**AIM OF THE EXERCISE**
Exclude pictures and give again exactly the lines of the listing, beginning with its first line and ending with the one that contains "CLAUDE.md: Module 3".

====

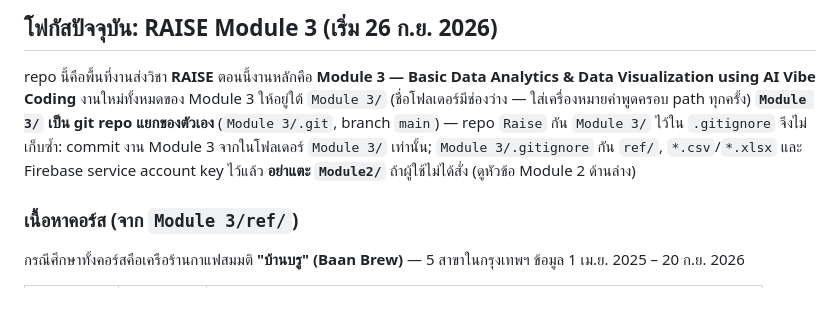
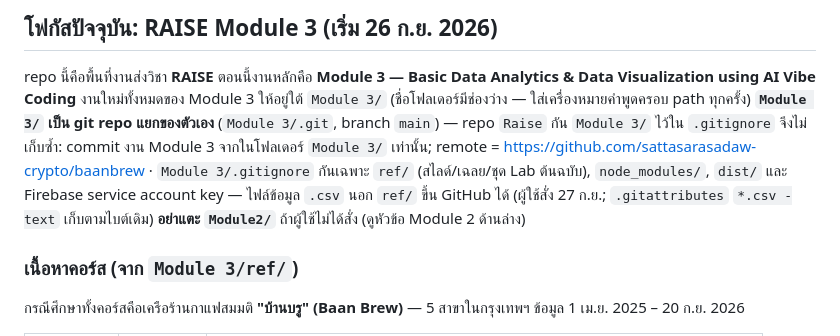
Before and after one commit to sattasarasadaw-crypto/PerfumeRaisework, a Markdown page: CLAUDE.md, the part around the change. GitHub-like rendering; blank space fills up the shorter version.

Commit message:
CLAUDE.md: Module 3 มี remote baanbrew และขึ้นไฟล์ csv แล้ว (กันเฉพาะ ref/)
Co-Authored-By: Claude Opus 5.5 <noreply@anthropic.com>

```diff
--- a/CLAUDE.md
+++ b/CLAUDE.md
@@ -6,7 +6,7 @@
 
 repo นี้คือพื้นที่งานส่งวิชา **RAISE** ตอนนี้งานหลักคือ **Module 3 — Basic Data Analytics & Data Visualization using AI Vibe Coding**
 งานใหม่ทั้งหมดของ Module 3 ให้อยู่ใต้ `Module 3/` (ชื่อโฟลเดอร์มีช่องว่าง — ใส่เครื่องหมายคำพูดครอบ path ทุกครั้ง)
-**`Module 3/` เป็น git repo แยกของตัวเอง** (`Module 3/.git`, branch `main`) — repo `Raise` กัน `Module 3/` ไว้ใน `.gitignore` จึงไม่เก็บซ้ำ: commit งาน Module 3 จากในโฟลเดอร์ `Module 3/` เท่านั้น; `Module 3/.gitignore` กัน `ref/`, `*.csv`/`*.xlsx` และ Firebase service account key ไว้แล้ว
+**`Module 3/` เป็น git repo แยกของตัวเอง** (`Module 3/.git`, branch `main`) — repo `Raise` กัน `Module 3/` ไว้ใน `.gitignore` จึงไม่เก็บซ้ำ: commit งาน Module 3 จากในโฟลเดอร์ `Module 3/` เท่านั้น; remote = https://github.com/sattasarasadaw-crypto/baanbrew · `Module 3/.gitignore` กันเฉพาะ `ref/` (สไลด์/เฉลย/ชุด Lab ต้นฉบับ), `node_modules/`, `dist/` และ Firebase service account key — ไฟล์ข้อมูล `.csv` นอก `ref/` ขึ้น GitHub ได้ (ผู้ใช้สั่ง 27 ก.ย.; `.gitattributes` `*.csv -text` เก็บตามไบต์เดิม)
 **อย่าแตะ `Module2/`** ถ้าผู้ใช้ไม่ได้สั่ง (ดูหัวข้อ Module 2 ด้านล่าง)
 
 ### เนื้อหาคอร์ส (จาก `Module 3/ref/`)
```
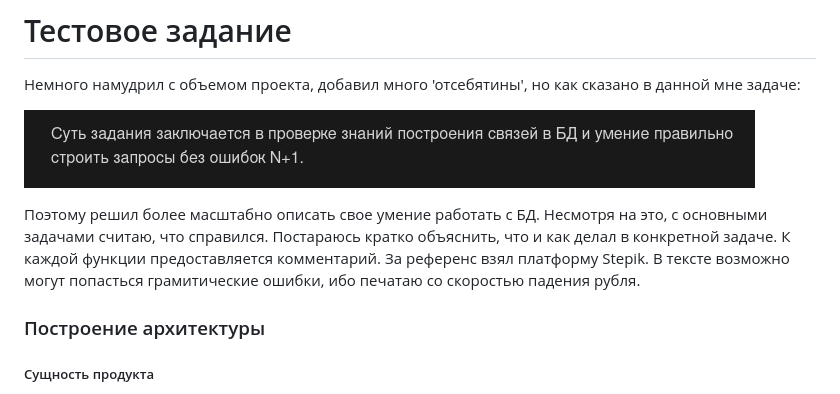
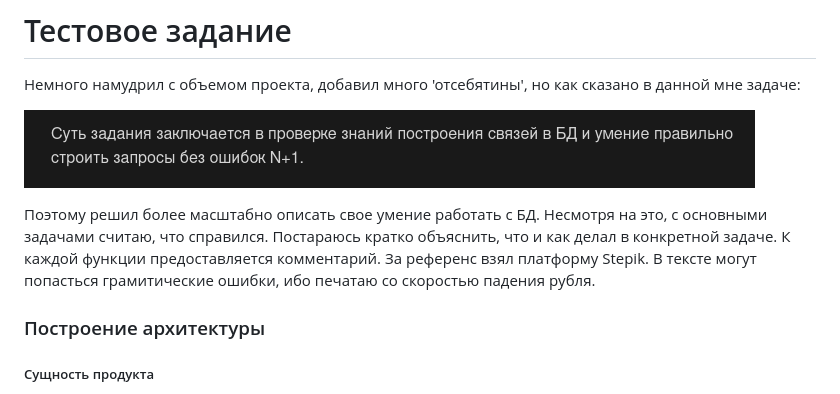
Before and after one commit to abl1v1on/test-task-for-hardqode, a Markdown page: README.md, the part around the change. Drawn GitHub-style.

```diff
--- a/README.md
+++ b/README.md
@@ -4,7 +4,7 @@
 
 ![alt text](temp/sc1.png)
 
-Поэтому решил более масштабно описать свое умение работать с БД. Несмотря на это, с основными задачами считаю, что справился. Постараюсь кратко объяснить, что и как делал в конкретной задаче. К каждой функции предоставляется комментарий. За референс взял платформу Stepik. В тексте возможно могут попасться грамитические ошибки, ибо печатаю со скоростью падения рубля.
+Поэтому решил более масштабно описать свое умение работать с БД. Несмотря на это, с основными задачами считаю, что справился. Постараюсь кратко объяснить, что и как делал в конкретной задаче. К каждой функции предоставляется комментарий. За референс взял платформу Stepik. В тексте могут попасться грамитические ошибки, ибо печатаю со скоростью падения рубля.
 
 
 ### Построение архитектуры
```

====

**RESPONSE TO THE TASK**
Before and after one commit to sattasarasadaw-crypto/PerfumeRaisework, a Markdown page: CLAUDE.md, the part around the change. GitHub-like rendering; blank space fills up the shorter version.

Commit message:
CLAUDE.md: Module 3 มี remote baanbrew และขึ้นไฟล์ csv แล้ว (กันเฉพาะ ref/)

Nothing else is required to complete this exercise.